▶ _RAW DATA_:
+ + + +
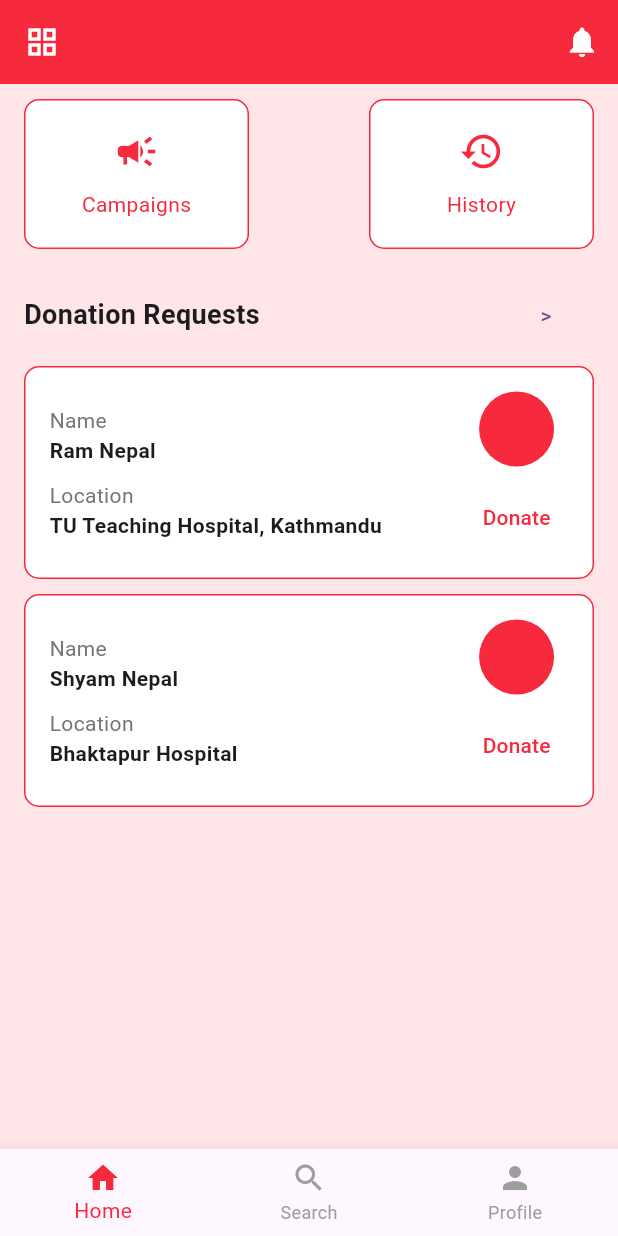
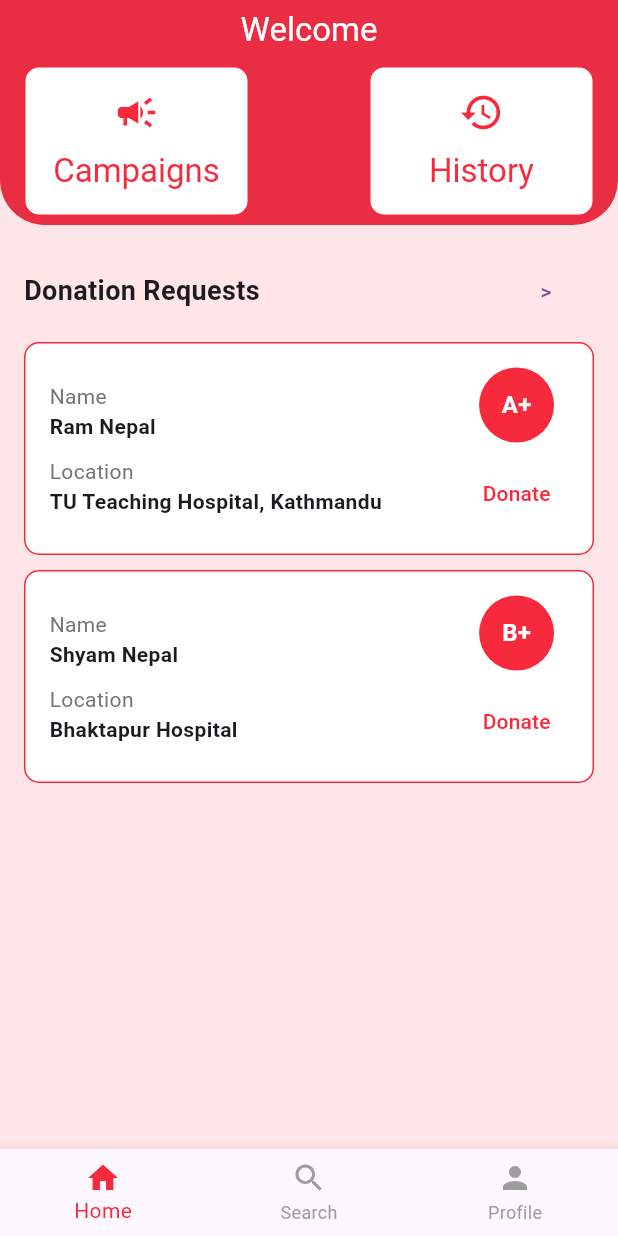
Before and after one commit to magarohan/blood_link, a Flutter app: the HomeScreen screen opened directly, on a phone screen of 412 x 824 dp. Run offline on Flutter 3.47's test engine with Material 3 defaults, Android fonts, the phone set to English and light mode, and no system bars; our stand-ins replace pie_chart; network calls fail.

Commit message:
[fix]: minor changes

```diff
--- a/frontend/blood_link/lib/home.dart
+++ b/frontend/blood_link/lib/home.dart
@@ -1,5 +1,6 @@
 import 'package:blood_link/themes/colors.dart';
 import 'package:flutter/material.dart';
+import 'package:flutter/widgets.dart';
 
 class HomeScreen
     extends StatelessWidget {
@@ -13,21 +14,16 @@ class HomeScreen
       backgroundColor: MyColors.backgroundColor,
       appBar: AppBar(
         backgroundColor: MyColors.primaryColor,
-        elevation: 0,
-        leading: const Icon(Icons.grid_view, color: Colors.white),
-        actions: [
-          IconButton(
-            icon: const Icon(Icons.notifications, color: Colors.white),
-            onPressed: () {},
-          ),
-        ],
-      ),
-      body: SingleChildScrollView(
-        padding: const EdgeInsets.symmetric(horizontal: 16.0),
-        child: Column(
-          crossAxisAlignment: CrossAxisAlignment.start,
+        elevation: 4,
+        title: Column(
           children: [
-            const SizedBox(height: 10),
+            const Text(
+              'Welcome',
+              style: TextStyle(color: Colors.white),
+            ),
+            const SizedBox(
+              height: 10,
+            ),
             Row(
               mainAxisAlignment: MainAxisAlignment.spaceBetween,
               children: [
@@ -35,6 +31,20 @@ class HomeScreen
                 _buildFeatureCard(Icons.history, "History"),
               ],
             ),
+          ],
+        ),
+        shape: const RoundedRectangleBorder(
+          borderRadius: BorderRadius.vertical(
+            bottom: Radius.circular(30),
+          ),
+        ),
+        toolbarHeight: 150,
+      ),
+      body: SingleChildScrollView(
+        padding: const EdgeInsets.symmetric(horizontal: 16.0),
+        child: Column(
+          crossAxisAlignment: CrossAxisAlignment.start,
+          children: [
             const SizedBox(height: 20),
             Row(
               mainAxisAlignment: MainAxisAlignment.spaceBetween,
@@ -126,7 +136,7 @@ class HomeScreen
                 radius: 25,
                 child: Text(
                   bloodType,
-                  style: TextStyle(color: MyColors.primaryColor, fontWeight: FontWeight.bold),
+                  style: const TextStyle(color: Colors.white, fontWeight: FontWeight.bold),
                 ),
               ),
               const SizedBox(height: 10),
--- a/frontend/blood_link/lib/login.dart
+++ b/frontend/blood_link/lib/login.dart
@@ -70,7 +70,8 @@ class _LoginScreenState
 
     // Send the login request to the backend
     final url =
-        Uri.parse('http://10.0.2.2:4000/api/users/login');
+        // Uri.parse('http://10.0.2.2:4000/api/donors/login');
+        Uri.parse('http://localhost:4000/api/donors/login');
     try {
       final response = await http.post(
         url,
--- a/frontend/blood_link/lib/signup.dart
+++ b/frontend/blood_link/lib/signup.dart
@@ -62,7 +62,8 @@ class SignupScreenState
     });
 
     final url =
-        Uri.parse('http://10.0.2.2:4000/api/users/signup');
+        // Uri.parse('http://10.0.2.2:4000/api/donors/signup');
+        Uri.parse('http://localhost:4000/api/donors/signup');
     try {
       final response = await http.post(
         url,
```
Also changed, not shown: frontend/blood_link/lib/admin_home.dart (+18 -14 lines).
+ + + +
▶ _WORK INSTRUCTIONS_: Within the entries above, some lines may contain "class". Report how many, and nothing else.

▶ _ANSWER BELOW_: 6